(INSTRUCTIONS TO FOLLOW):
Below is a block of records: output all of them exactly and leave out the pictures.

(Modification records):
--- START ---

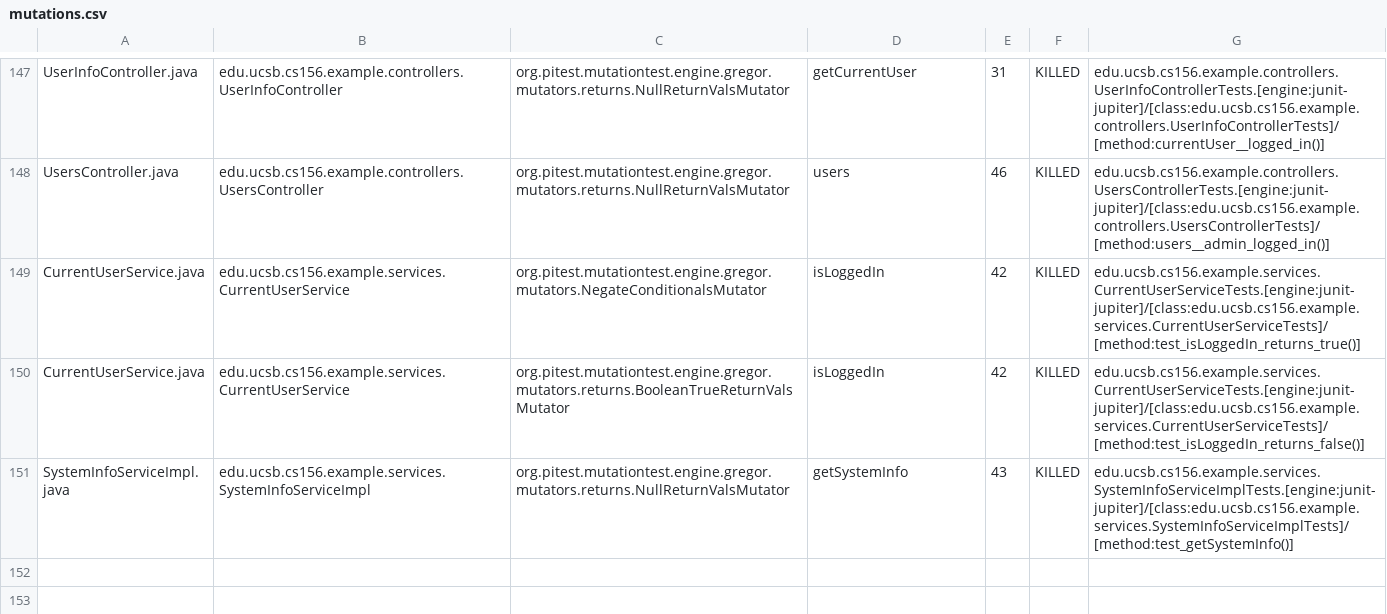
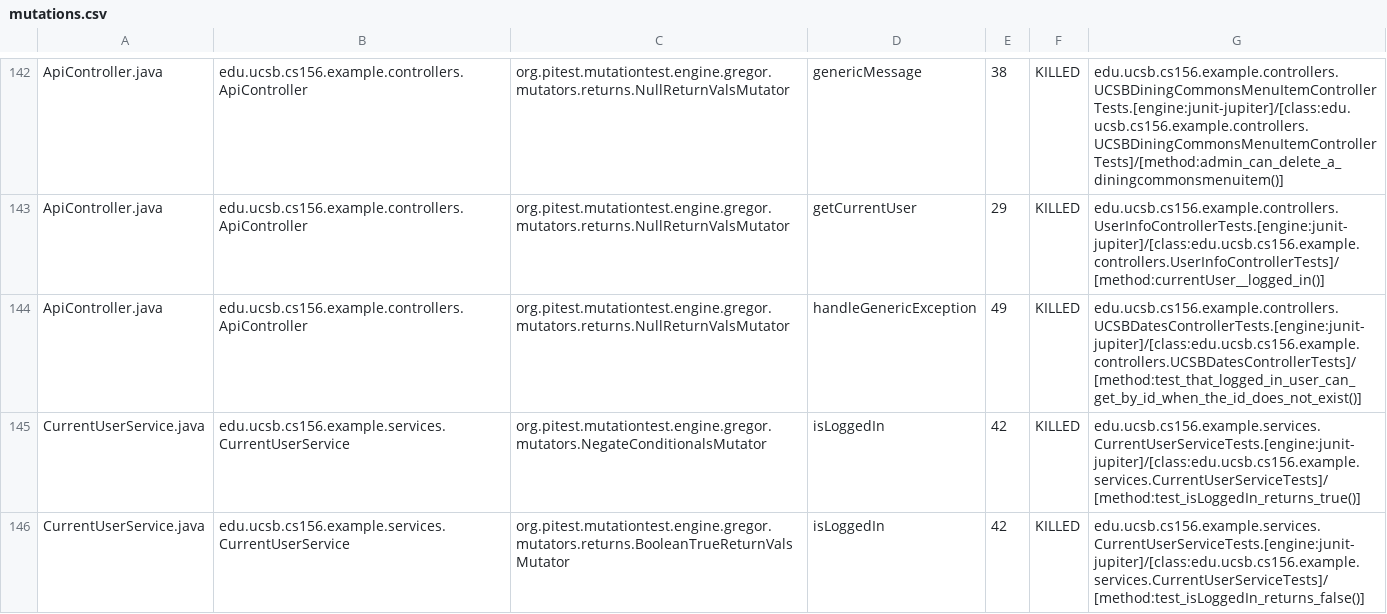
Before and after one commit to ucsb-cs156-f24/team01-f24-14, a CSV file: prs/56/pitest/mutations.csv, drawn as a sheet; only a part is shown, gaps mark what is left out; the shorter side is filled out with more unchanged rows; addresses are those after the commit; the diff covers the shown part only; the diff names each change by its address in the sheet, - before the commit and + after, or states it on an @@ line.

Commit message:
Deploying to gh-pages from @ ucsb-cs156-f24/team01-f24-14@62ae2d07d7706524c5ba5b6353b82d1feaefd9d1 🚀

```diff
--- a/prs/56/pitest/mutations.csv
+++ b/prs/56/pitest/mutations.csv
-A142: UserInfoController.java
+A142: ApiController.java
-B142: edu.ucsb.cs156.example.controllers.UserInfoController
+B142: edu.ucsb.cs156.example.controllers.ApiController
-D142: getCurrentUser
+D142: genericMessage
-E142: 31
+E142: 38
-G142: edu.ucsb.cs156.example.controllers.UserInfoControllerTests.[engine:junit-jupiter]/[class:edu.ucsb.cs156.example.controllers.UserInfoControllerTests]/[method:currentUser__logged_in()]
+G142: edu.ucsb.cs156.example.controllers.UCSBDiningCommonsMenuItemControllerTests.[engine:junit-jupiter]/[class:edu.ucsb.cs156.example.controllers.UCSBDiningCommonsMenuItemControllerTests]/[method:admin_can_delete_a_diningcommonsmenuitem()]
@@ row 2 moved to row 143: ApiController.java @@
-A144: UsersController.java
+A144: ApiController.java
-B144: edu.ucsb.cs156.example.controllers.UsersController
+B144: edu.ucsb.cs156.example.controllers.ApiController
-D144: users
+D144: handleGenericException
-E144: 46
+E144: 49
-G144: edu.ucsb.cs156.example.controllers.UsersControllerTests.[engine:junit-jupiter]/[class:edu.ucsb.cs156.example.controllers.UsersControllerTests]/[method:users__admin_logged_in()]
+G144: edu.ucsb.cs156.example.controllers.UCSBDatesControllerTests.[engine:junit-jupiter]/[class:edu.ucsb.cs156.example.controllers.UCSBDatesControllerTests]/[method:test_that_logged_in_user_can_get_by_id_when_the_id_does_not_exist()]
```
Also changed, not shown: 2 added rows, 2 removed rows and 104 moved rows elsewhere in this file, 16 other files.
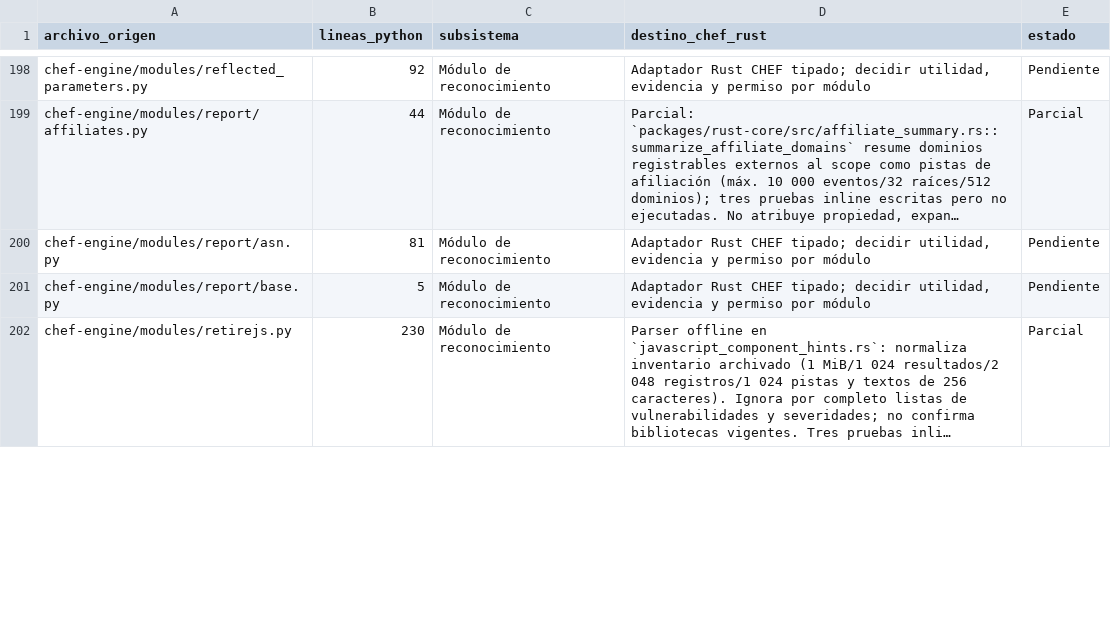
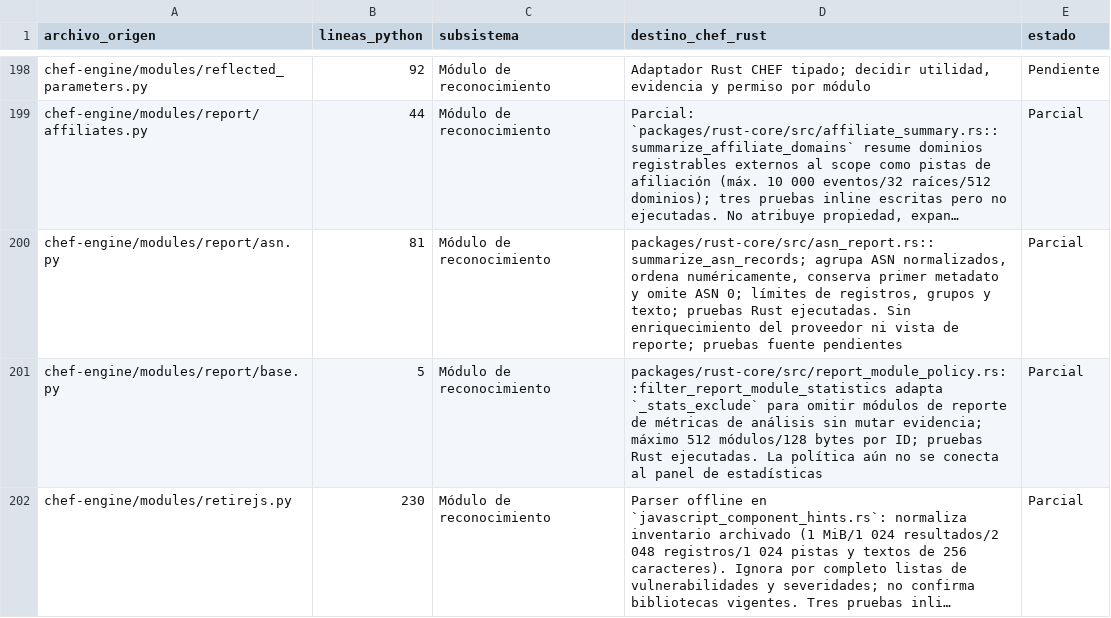
Before and after one commit to CyberStill-GmbH/CHEF, a CSV file: docs/migration/inventario-migracion.csv, drawn as a sheet; only a part is shown, gaps mark what is left out; long unchanged cells end in …; the diff covers the shown part only; the diff names each change by its address in the sheet, - before the commit and + after, or states it on an @@ line.

Commit message:
feat(rust): port archived BBOT helpers

```diff
--- a/docs/migration/inventario-migracion.csv
+++ b/docs/migration/inventario-migracion.csv
-D200 (destino_chef_rust): Adaptador Rust CHEF tipado; decidir utilidad, evidencia y permiso por módulo
+D200 (destino_chef_rust): packages/rust-core/src/asn_report.rs::summarize_asn_records; agrupa ASN normalizados, ordena numéricamente, conserva primer metadato y omite ASN 0; límites de registros, grupos y texto; pruebas Rust ejecutadas. Sin enriquecimiento del proveedor ni vista de reporte; pruebas fuente pendientes
-E200:E201 (estado): Pendiente
+E200:E201 (estado): Parcial
-D201 (destino_chef_rust): Adaptador Rust CHEF tipado; decidir utilidad, evidencia y permiso por módulo
+D201 (destino_chef_rust): packages/rust-core/src/report_module_policy.rs::filter_report_module_statistics adapta `_stats_exclude` para omitir módulos de reporte de métricas de análisis sin mutar evidencia; máximo 512 módulos/128 bytes por ID; pruebas Rust ejecutadas. La política aún no se conecta al panel de estadísticas
```
Also changed, not shown: 16 edited cells elsewhere in this file, 19 other files.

--- END ---

(PROBLEM SOLUTION):
Before and after one commit to ucsb-cs156-f24/team01-f24-14, a CSV file: prs/56/pitest/mutations.csv, drawn as a sheet; only a part is shown, gaps mark what is left out; the shorter side is filled out with more unchanged rows; addresses are those after the commit; the diff covers the shown part only; the diff names each change by its address in the sheet, - before the commit and + after, or states it on an @@ line.

Commit message:
Deploying to gh-pages from @ ucsb-cs156-f24/team01-f24-14@62ae2d07d7706524c5ba5b6353b82d1feaefd9d1 🚀

```diff
--- a/prs/56/pitest/mutations.csv
+++ b/prs/56/pitest/mutations.csv
-A142: UserInfoController.java
+A142: ApiController.java
-B142: edu.ucsb.cs156.example.controllers.UserInfoController
+B142: edu.ucsb.cs156.example.controllers.ApiController
-D142: getCurrentUser
+D142: genericMessage
-E142: 31
+E142: 38
-G142: edu.ucsb.cs156.example.controllers.UserInfoControllerTests.[engine:junit-jupiter]/[class:edu.ucsb.cs156.example.controllers.UserInfoControllerTests]/[method:currentUser__logged_in()]
+G142: edu.ucsb.cs156.example.controllers.UCSBDiningCommonsMenuItemControllerTests.[engine:junit-jupiter]/[class:edu.ucsb.cs156.example.controllers.UCSBDiningCommonsMenuItemControllerTests]/[method:admin_can_delete_a_diningcommonsmenuitem()]
@@ row 2 moved to row 143: ApiController.java @@
-A144: UsersController.java
+A144: ApiController.java
-B144: edu.ucsb.cs156.example.controllers.UsersController
+B144: edu.ucsb.cs156.example.controllers.ApiController
-D144: users
+D144: handleGenericException
-E144: 46
+E144: 49
-G144: edu.ucsb.cs156.example.controllers.UsersControllerTests.[engine:junit-jupiter]/[class:edu.ucsb.cs156.example.controllers.UsersControllerTests]/[method:users__admin_logged_in()]
+G144: edu.ucsb.cs156.example.controllers.UCSBDatesControllerTests.[engine:junit-jupiter]/[class:edu.ucsb.cs156.example.controllers.UCSBDatesControllerTests]/[method:test_that_logged_in_user_can_get_by_id_when_the_id_does_not_exist()]
```
Also changed, not shown: 2 added rows, 2 removed rows and 104 moved rows elsewhere in this file, 16 other files.
Before and after one commit to CyberStill-GmbH/CHEF, a CSV file: docs/migration/inventario-migracion.csv, drawn as a sheet; only a part is shown, gaps mark what is left out; long unchanged cells end in …; the diff covers the shown part only; the diff names each change by its address in the sheet, - before the commit and + after, or states it on an @@ line.

Commit message:
feat(rust): port archived BBOT helpers

```diff
--- a/docs/migration/inventario-migracion.csv
+++ b/docs/migration/inventario-migracion.csv
-D200 (destino_chef_rust): Adaptador Rust CHEF tipado; decidir utilidad, evidencia y permiso por módulo
+D200 (destino_chef_rust): packages/rust-core/src/asn_report.rs::summarize_asn_records; agrupa ASN normalizados, ordena numéricamente, conserva primer metadato y omite ASN 0; límites de registros, grupos y texto; pruebas Rust ejecutadas. Sin enriquecimiento del proveedor ni vista de reporte; pruebas fuente pendientes
-E200:E201 (estado): Pendiente
+E200:E201 (estado): Parcial
-D201 (destino_chef_rust): Adaptador Rust CHEF tipado; decidir utilidad, evidencia y permiso por módulo
+D201 (destino_chef_rust): packages/rust-core/src/report_module_policy.rs::filter_report_module_statistics adapta `_stats_exclude` para omitir módulos de reporte de métricas de análisis sin mutar evidencia; máximo 512 módulos/128 bytes por ID; pruebas Rust ejecutadas. La política aún no se conecta al panel de estadísticas
```
Also changed, not shown: 16 edited cells elsewhere in this file, 19 other files.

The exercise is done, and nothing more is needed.